▶ **WHAT IS EXPECTED**
Within the records that follow, determine how many lines include the word "textEmailAddress". State the number and nothing further.

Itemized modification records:
===============

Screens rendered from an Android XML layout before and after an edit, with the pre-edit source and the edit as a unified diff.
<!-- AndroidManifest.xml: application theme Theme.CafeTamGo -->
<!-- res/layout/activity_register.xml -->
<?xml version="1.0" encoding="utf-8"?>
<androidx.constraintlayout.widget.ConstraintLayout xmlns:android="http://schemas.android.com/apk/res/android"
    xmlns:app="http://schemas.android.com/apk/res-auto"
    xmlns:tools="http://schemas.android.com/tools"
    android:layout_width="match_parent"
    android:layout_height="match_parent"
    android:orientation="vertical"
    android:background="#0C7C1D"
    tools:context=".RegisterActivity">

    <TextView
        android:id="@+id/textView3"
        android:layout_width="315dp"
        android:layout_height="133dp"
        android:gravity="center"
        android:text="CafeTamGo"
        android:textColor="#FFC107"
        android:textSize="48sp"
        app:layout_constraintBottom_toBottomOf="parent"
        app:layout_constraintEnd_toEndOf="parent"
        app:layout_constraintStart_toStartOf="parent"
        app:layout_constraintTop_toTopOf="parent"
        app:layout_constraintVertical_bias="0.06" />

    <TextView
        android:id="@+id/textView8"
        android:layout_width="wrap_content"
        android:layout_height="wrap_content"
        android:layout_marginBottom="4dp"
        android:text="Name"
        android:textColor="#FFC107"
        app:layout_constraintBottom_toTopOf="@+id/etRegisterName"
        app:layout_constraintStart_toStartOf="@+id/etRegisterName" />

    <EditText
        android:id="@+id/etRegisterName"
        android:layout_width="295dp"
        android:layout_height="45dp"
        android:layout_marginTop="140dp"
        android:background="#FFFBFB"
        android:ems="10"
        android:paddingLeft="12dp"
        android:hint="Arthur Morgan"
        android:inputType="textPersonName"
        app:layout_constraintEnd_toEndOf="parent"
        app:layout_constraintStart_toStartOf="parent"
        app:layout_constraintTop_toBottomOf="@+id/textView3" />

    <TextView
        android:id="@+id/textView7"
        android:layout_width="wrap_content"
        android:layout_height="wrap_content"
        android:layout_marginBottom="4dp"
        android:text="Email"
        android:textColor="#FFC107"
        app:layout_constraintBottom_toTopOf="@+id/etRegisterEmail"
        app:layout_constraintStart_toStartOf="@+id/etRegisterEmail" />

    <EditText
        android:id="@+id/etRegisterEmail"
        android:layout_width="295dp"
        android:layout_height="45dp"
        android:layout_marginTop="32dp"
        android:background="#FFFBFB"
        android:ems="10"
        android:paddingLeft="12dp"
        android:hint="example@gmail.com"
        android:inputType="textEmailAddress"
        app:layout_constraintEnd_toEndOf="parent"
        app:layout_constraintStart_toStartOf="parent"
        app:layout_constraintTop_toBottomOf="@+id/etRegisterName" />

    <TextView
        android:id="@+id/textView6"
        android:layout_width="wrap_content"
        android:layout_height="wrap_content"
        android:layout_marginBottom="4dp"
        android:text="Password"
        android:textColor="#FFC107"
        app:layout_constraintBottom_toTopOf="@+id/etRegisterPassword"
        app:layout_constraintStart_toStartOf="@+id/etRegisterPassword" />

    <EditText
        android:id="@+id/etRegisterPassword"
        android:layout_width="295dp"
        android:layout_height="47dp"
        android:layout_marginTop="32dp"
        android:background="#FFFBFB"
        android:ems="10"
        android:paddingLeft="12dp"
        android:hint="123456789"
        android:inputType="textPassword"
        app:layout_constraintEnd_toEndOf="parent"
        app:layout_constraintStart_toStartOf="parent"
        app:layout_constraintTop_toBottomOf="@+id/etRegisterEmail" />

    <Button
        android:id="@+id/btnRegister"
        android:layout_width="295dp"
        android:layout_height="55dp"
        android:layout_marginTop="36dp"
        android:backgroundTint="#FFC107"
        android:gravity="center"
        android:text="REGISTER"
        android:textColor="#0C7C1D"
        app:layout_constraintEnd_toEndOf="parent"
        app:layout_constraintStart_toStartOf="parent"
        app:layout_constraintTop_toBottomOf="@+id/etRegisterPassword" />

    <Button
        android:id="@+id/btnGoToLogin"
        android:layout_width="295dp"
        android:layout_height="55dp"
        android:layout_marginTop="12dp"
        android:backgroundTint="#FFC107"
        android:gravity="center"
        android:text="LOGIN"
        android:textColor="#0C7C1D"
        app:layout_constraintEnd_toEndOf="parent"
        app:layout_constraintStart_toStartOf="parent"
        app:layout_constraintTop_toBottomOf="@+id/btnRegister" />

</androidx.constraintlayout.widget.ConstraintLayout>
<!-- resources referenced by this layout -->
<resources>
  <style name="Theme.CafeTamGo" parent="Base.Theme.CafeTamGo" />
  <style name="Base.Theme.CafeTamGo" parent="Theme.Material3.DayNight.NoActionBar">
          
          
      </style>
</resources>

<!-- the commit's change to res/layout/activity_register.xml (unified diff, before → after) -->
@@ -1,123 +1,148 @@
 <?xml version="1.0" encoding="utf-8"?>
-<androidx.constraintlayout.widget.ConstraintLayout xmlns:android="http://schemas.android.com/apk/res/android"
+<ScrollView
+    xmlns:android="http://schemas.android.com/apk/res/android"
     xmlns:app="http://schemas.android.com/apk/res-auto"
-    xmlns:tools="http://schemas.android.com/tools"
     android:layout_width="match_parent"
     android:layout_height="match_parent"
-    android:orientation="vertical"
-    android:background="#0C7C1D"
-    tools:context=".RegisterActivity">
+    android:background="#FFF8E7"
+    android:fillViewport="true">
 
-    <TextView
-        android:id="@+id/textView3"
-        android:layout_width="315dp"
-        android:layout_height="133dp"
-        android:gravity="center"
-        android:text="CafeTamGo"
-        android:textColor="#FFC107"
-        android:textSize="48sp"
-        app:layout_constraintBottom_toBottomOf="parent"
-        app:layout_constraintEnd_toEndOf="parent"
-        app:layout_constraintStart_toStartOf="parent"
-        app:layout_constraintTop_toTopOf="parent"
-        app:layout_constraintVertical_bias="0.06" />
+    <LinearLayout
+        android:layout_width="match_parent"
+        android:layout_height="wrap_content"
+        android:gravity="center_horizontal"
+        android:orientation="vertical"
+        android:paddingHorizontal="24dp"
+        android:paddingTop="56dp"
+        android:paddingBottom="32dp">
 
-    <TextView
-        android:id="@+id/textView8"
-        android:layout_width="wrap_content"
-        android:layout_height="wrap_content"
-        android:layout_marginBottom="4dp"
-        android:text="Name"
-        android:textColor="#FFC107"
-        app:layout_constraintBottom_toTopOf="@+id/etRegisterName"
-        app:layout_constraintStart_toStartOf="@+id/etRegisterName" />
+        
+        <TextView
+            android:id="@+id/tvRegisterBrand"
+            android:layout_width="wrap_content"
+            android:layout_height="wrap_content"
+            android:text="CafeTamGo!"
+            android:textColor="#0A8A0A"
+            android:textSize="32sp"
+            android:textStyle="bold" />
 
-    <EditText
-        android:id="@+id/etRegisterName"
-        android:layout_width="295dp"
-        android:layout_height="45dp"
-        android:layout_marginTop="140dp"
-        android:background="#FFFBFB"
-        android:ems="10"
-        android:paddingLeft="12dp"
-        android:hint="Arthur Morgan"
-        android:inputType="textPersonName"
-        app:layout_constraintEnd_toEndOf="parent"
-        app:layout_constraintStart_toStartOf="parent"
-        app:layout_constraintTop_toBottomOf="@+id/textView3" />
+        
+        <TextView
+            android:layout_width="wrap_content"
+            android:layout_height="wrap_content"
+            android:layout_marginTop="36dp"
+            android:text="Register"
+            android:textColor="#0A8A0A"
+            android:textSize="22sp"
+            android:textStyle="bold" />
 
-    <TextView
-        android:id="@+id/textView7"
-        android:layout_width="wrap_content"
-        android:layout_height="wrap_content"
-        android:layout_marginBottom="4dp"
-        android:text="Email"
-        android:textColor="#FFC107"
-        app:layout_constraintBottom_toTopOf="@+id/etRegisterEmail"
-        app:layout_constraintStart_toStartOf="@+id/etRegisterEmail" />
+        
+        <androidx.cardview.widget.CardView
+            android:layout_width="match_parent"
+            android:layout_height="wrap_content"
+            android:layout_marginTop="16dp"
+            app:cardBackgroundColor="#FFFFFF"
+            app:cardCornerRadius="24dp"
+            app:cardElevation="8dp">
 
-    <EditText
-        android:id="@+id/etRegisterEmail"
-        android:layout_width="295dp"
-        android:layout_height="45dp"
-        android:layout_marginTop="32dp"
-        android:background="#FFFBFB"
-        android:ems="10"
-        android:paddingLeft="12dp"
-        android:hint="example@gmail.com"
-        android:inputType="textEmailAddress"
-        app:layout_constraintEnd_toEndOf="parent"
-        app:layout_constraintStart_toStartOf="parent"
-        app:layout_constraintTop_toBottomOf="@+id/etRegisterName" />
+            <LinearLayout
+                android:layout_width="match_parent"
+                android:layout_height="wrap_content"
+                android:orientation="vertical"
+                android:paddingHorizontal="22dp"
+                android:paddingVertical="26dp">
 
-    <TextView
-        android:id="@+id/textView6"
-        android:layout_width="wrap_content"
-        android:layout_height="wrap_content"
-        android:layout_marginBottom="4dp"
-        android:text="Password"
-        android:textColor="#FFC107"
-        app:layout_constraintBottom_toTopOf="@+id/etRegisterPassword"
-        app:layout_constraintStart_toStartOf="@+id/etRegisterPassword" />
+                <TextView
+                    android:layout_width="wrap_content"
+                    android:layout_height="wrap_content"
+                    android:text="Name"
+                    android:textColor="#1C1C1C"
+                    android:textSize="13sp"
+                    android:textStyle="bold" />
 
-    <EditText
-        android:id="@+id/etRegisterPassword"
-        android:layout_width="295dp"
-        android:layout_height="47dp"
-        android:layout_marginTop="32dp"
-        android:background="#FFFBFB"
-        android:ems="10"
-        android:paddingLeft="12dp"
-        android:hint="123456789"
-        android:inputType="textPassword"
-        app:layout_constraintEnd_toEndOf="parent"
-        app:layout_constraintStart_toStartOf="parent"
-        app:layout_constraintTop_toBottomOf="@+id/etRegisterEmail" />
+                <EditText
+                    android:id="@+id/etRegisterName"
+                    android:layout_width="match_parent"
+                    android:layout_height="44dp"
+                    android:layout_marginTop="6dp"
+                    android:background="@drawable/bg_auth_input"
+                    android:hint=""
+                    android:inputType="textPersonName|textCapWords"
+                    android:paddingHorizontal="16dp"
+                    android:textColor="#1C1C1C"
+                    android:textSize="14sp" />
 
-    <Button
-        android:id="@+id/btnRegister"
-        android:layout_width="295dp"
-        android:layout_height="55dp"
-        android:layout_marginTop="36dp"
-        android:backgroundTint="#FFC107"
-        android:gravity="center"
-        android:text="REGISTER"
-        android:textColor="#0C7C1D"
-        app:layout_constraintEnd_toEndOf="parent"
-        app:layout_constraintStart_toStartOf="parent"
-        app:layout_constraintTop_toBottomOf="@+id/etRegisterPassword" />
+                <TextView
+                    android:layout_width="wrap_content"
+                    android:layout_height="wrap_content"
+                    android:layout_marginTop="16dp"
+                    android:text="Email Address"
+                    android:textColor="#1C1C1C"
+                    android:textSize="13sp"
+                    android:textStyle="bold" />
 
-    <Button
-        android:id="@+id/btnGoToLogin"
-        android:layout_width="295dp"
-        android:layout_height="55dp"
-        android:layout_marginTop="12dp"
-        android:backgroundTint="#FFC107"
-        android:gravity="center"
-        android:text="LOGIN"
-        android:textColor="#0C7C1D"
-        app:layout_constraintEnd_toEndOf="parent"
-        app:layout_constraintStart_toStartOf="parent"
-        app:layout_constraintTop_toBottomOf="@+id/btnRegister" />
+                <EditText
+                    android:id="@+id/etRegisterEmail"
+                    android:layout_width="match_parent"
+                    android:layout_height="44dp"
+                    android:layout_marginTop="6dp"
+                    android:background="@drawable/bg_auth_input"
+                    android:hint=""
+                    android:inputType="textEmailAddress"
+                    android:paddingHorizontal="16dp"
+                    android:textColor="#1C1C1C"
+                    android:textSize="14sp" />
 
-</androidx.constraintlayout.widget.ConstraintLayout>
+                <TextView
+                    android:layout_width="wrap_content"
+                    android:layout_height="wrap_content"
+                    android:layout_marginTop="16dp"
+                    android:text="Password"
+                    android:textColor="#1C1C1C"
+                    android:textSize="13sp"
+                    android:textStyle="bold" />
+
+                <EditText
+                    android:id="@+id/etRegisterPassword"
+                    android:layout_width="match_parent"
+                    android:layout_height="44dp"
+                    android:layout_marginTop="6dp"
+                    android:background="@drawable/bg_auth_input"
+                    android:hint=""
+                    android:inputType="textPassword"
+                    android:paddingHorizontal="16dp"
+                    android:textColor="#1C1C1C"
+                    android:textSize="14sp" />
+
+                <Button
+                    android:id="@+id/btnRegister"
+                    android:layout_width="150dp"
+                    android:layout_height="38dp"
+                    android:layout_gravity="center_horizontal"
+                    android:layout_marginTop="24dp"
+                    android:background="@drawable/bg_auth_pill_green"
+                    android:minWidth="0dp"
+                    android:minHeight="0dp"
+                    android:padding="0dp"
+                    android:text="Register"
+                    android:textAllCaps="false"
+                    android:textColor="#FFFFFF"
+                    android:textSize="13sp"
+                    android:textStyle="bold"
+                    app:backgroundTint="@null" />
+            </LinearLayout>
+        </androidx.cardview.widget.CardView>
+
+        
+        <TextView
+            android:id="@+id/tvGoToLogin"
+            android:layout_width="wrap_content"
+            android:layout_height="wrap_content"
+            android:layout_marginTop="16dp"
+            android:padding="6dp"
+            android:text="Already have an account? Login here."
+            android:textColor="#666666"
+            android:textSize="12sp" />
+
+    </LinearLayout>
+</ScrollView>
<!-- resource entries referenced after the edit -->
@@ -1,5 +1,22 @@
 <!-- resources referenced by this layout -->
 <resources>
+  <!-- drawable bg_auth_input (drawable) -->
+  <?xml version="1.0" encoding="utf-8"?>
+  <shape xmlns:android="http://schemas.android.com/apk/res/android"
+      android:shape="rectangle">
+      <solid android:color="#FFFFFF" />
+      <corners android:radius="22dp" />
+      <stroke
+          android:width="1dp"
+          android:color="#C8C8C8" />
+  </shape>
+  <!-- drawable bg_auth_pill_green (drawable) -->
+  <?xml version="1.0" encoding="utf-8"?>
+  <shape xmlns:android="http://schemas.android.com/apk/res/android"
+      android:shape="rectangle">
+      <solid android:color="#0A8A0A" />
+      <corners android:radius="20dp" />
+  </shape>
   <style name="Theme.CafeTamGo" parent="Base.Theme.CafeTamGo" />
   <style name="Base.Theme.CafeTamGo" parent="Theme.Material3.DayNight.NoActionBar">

===============

▶ **RESPONSE TO THIS EXERCISE**
3